'''

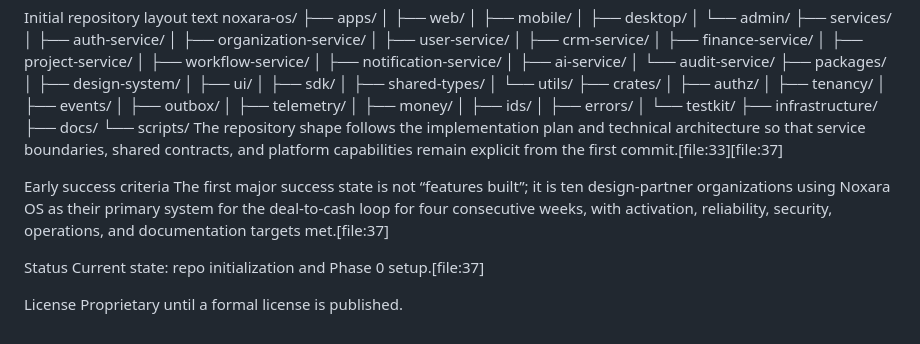
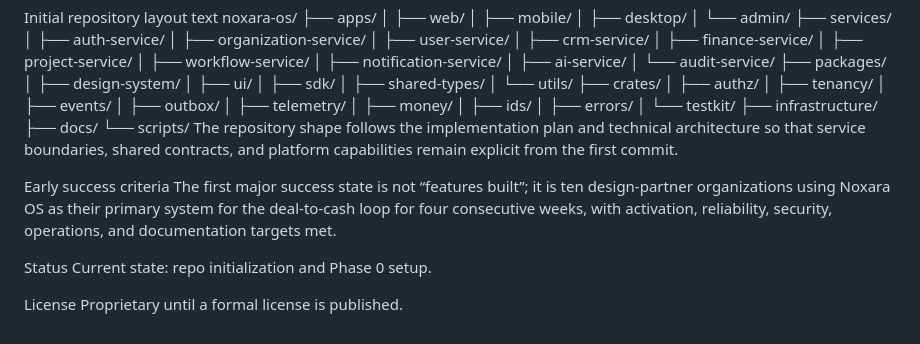
Before and after one commit to blacknoix/noxara-os, a Markdown page: README.md, the part around one of its changes. GitHub-like rendering.

```diff
--- a/README.md
+++ b/README.md
@@ -119,13 +117,13 @@ noxara-os/
 ├── infrastructure/
 ├── docs/
 └── scripts/
-The repository shape follows the implementation plan and technical architecture so that service boundaries, shared contracts, and platform capabilities remain explicit from the first commit.[file:33][file:37]
+The repository shape follows the implementation plan and technical architecture so that service boundaries, shared contracts, and platform capabilities remain explicit from the first commit.
 
 Early success criteria
-The first major success state is not “features built”; it is ten design-partner organizations using Noxara OS as their primary system for the deal-to-cash loop for four consecutive weeks, with activation, reliability, security, operations, and documentation targets met.[file:37]
+The first major success state is not “features built”; it is ten design-partner organizations using Noxara OS as their primary system for the deal-to-cash loop for four consecutive weeks, with activation, reliability, security, operations, and documentation targets met.
 
 Status
-Current state: repo initialization and Phase 0 setup.[file:37]
+Current state: repo initialization and Phase 0 setup.
 
 License
 Proprietary until a formal license is published.
```
Also changed, not shown: other parts of README.md (+32 -34 lines).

'''

Assignment - Please repeat the listing above word for word, with the pictures removed.

Exercise answer -
Before and after one commit to blacknoix/noxara-os, a Markdown page: README.md, the part around one of its changes. GitHub-like rendering.

```diff
--- a/README.md
+++ b/README.md
@@ -119,13 +117,13 @@ noxara-os/
 ├── infrastructure/
 ├── docs/
 └── scripts/
-The repository shape follows the implementation plan and technical architecture so that service boundaries, shared contracts, and platform capabilities remain explicit from the first commit.[file:33][file:37]
+The repository shape follows the implementation plan and technical architecture so that service boundaries, shared contracts, and platform capabilities remain explicit from the first commit.
 
 Early success criteria
-The first major success state is not “features built”; it is ten design-partner organizations using Noxara OS as their primary system for the deal-to-cash loop for four consecutive weeks, with activation, reliability, security, operations, and documentation targets met.[file:37]
+The first major success state is not “features built”; it is ten design-partner organizations using Noxara OS as their primary system for the deal-to-cash loop for four consecutive weeks, with activation, reliability, security, operations, and documentation targets met.
 
 Status
-Current state: repo initialization and Phase 0 setup.[file:37]
+Current state: repo initialization and Phase 0 setup.
 
 License
 Proprietary until a formal license is published.
```
Also changed, not shown: other parts of README.md (+32 -34 lines).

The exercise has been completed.